Among the entries below, copy every line that carries the word "视野缩放".

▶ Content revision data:
-------

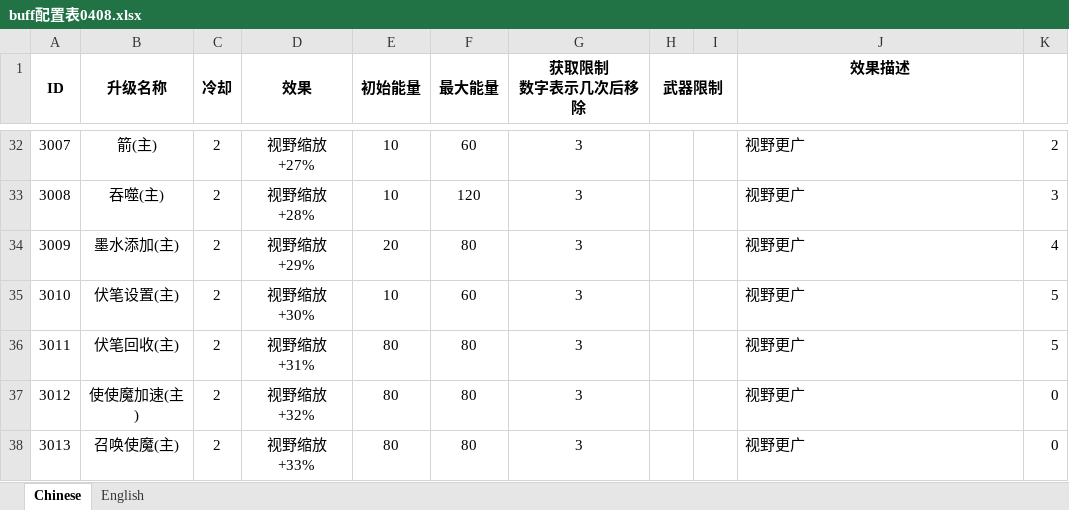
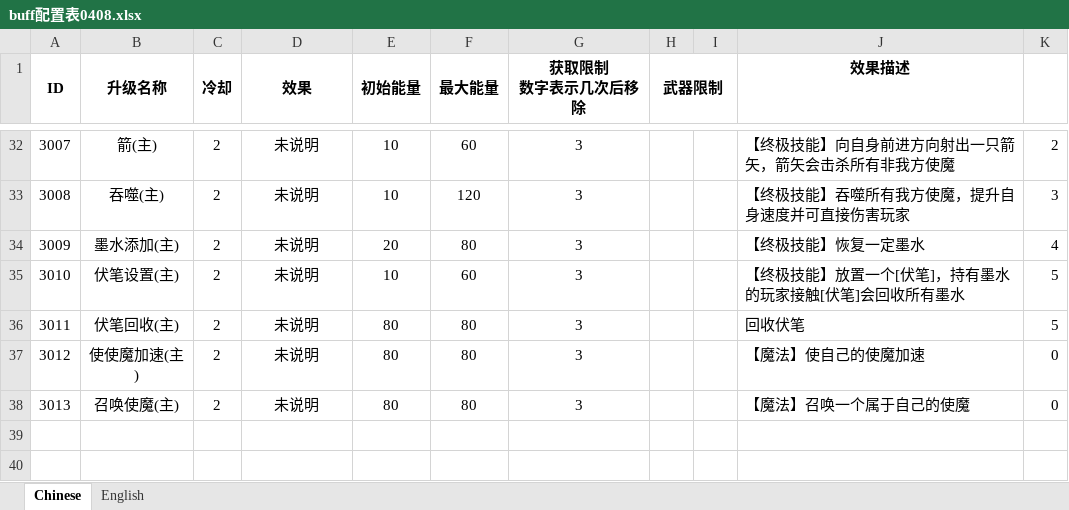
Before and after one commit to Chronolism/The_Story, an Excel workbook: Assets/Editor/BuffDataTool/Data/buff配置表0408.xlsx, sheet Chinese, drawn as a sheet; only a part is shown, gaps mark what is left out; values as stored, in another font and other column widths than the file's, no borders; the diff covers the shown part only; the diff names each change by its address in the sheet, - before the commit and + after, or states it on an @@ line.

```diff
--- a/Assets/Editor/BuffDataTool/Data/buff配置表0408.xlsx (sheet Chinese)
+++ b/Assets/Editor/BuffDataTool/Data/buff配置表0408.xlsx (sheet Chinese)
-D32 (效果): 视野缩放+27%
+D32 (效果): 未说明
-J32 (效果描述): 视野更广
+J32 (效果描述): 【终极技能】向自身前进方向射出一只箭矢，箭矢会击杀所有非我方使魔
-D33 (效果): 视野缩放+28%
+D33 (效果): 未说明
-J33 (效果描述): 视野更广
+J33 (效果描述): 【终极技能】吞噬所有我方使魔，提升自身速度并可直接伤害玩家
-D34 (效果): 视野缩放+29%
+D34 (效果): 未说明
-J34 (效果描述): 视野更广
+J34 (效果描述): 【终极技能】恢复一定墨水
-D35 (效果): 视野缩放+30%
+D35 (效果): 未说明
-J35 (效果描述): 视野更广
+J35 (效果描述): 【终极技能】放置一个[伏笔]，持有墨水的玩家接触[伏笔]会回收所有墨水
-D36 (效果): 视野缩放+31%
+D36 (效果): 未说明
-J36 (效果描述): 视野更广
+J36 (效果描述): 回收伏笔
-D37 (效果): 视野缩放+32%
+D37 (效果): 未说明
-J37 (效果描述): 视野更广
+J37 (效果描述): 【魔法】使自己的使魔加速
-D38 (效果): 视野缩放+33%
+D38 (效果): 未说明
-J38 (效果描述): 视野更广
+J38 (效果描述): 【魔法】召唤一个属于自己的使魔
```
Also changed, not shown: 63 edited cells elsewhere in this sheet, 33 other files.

-------

▶ Response box:
-D32 (效果): 视野缩放+27%
-D33 (效果): 视野缩放+28%
-D34 (效果): 视野缩放+29%
-D35 (效果): 视野缩放+30%
-D36 (效果): 视野缩放+31%
-D37 (效果): 视野缩放+32%
-D38 (效果): 视野缩放+33%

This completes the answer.